• [WHAT IS REQUIRED]:
Which lines in the material below contain the word "frames"? Copy each of them.

• [RECORDS SUPPLIED]:
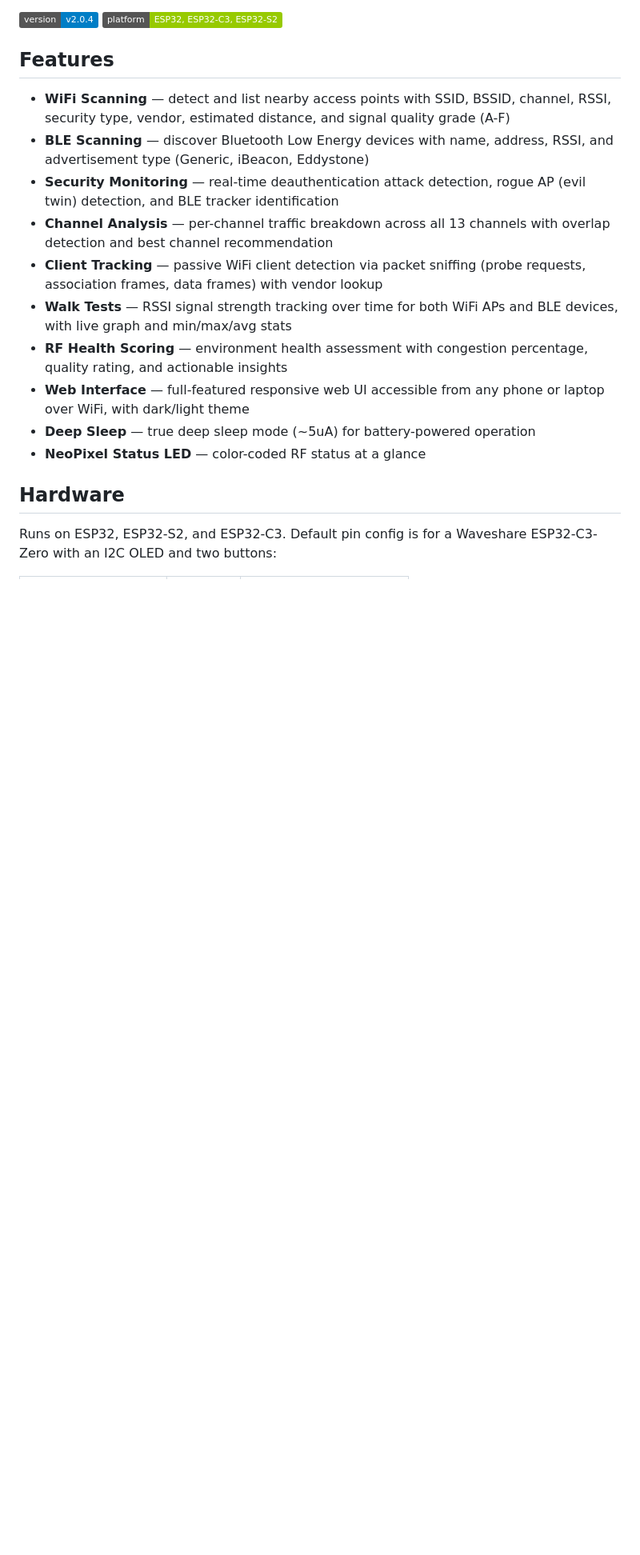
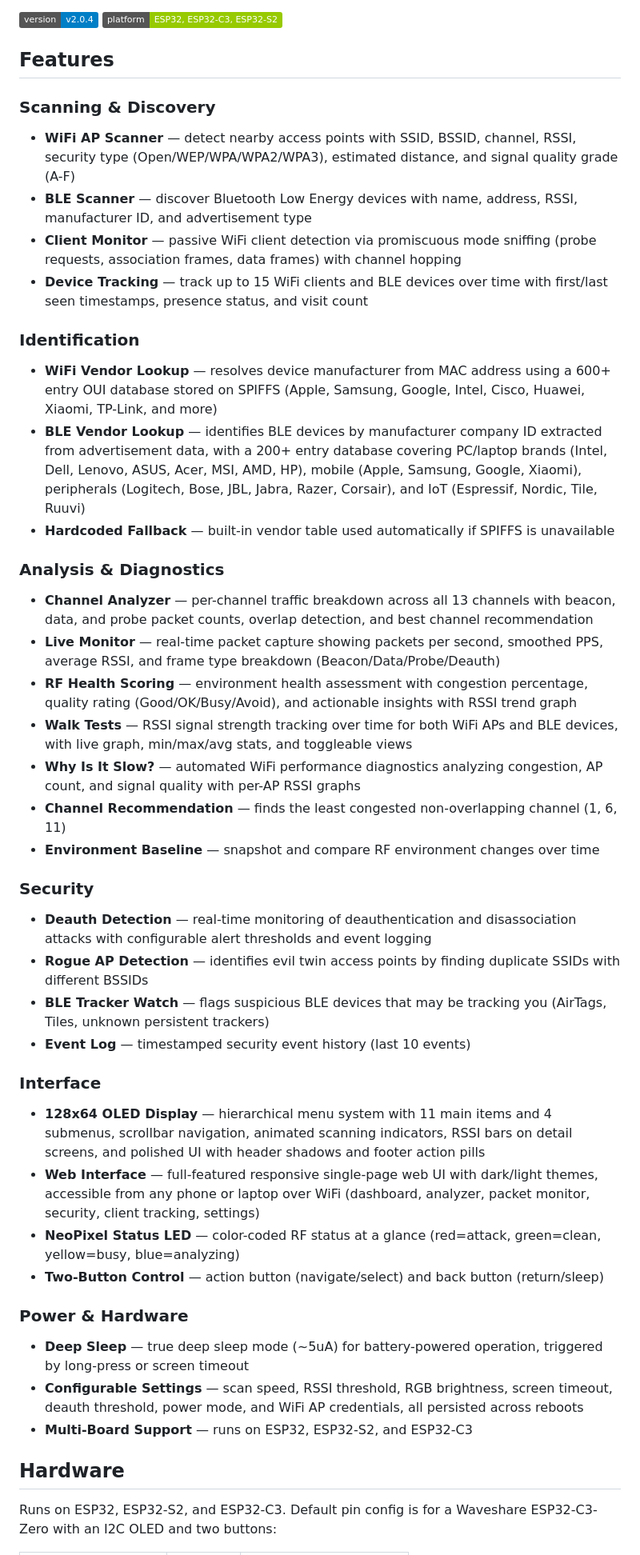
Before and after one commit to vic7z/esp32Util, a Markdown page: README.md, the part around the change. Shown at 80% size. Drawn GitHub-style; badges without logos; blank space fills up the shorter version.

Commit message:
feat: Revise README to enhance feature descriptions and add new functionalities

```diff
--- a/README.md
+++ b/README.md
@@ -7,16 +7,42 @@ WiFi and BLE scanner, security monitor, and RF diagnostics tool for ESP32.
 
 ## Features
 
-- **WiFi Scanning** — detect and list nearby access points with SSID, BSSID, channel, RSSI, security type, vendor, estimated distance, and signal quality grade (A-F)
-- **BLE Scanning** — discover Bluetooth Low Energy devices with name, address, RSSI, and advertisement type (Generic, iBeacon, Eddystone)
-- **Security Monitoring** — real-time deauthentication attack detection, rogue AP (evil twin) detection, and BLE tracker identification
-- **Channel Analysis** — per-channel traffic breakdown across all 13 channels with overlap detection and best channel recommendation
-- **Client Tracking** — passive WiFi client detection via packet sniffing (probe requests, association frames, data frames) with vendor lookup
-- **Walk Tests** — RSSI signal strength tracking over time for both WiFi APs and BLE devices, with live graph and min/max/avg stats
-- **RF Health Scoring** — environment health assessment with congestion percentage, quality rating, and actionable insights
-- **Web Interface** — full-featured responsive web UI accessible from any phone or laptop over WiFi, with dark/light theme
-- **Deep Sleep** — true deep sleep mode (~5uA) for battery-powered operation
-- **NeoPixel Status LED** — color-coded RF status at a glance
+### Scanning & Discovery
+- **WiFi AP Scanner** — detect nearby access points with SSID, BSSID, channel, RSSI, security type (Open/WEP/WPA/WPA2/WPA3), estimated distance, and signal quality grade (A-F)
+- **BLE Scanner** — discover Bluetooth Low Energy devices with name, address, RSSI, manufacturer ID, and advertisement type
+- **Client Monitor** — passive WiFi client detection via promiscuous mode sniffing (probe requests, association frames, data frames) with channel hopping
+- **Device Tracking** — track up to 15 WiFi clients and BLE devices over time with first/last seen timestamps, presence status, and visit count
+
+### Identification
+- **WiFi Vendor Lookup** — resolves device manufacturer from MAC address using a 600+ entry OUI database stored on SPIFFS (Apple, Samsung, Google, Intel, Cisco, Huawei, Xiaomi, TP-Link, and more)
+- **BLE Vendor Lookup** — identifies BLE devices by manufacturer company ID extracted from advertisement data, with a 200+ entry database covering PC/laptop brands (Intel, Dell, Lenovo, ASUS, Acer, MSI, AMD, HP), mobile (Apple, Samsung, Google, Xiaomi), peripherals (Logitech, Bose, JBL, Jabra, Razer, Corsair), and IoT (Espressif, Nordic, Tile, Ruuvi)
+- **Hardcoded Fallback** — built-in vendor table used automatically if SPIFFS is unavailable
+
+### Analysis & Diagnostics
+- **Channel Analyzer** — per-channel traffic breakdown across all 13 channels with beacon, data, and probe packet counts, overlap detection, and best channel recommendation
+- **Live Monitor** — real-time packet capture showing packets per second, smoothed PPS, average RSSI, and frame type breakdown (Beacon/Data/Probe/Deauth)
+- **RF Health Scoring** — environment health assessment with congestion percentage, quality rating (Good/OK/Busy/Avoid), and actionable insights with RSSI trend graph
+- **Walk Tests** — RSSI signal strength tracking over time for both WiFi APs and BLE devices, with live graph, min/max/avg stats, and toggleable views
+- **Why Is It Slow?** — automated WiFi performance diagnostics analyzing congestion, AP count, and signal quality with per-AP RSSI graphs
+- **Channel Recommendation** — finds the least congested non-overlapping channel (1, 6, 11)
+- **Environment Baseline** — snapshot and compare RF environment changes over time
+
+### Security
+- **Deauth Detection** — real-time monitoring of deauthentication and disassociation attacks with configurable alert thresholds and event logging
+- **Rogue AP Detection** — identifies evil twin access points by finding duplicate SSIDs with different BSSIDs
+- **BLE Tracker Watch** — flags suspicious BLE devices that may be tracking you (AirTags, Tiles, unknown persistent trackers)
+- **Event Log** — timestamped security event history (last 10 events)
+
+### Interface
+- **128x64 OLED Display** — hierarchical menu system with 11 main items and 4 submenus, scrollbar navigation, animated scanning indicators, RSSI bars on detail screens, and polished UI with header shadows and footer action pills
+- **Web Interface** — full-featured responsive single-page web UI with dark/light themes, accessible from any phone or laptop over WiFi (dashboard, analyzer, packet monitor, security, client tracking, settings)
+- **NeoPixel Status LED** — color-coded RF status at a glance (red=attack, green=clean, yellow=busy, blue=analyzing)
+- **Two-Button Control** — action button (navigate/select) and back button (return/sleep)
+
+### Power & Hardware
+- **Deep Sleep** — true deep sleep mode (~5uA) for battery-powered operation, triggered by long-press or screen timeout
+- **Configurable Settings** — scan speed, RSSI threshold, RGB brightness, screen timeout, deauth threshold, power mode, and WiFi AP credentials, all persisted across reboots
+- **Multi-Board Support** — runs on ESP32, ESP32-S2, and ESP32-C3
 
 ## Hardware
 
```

• [ANSWER FOR THIS EXERCISE]:
-- **Client Tracking** — passive WiFi client detection via packet sniffing (probe requests, association frames, data frames) with vendor lookup
+- **Client Monitor** — passive WiFi client detection via promiscuous mode sniffing (probe requests, association frames, data frames) with channel hopping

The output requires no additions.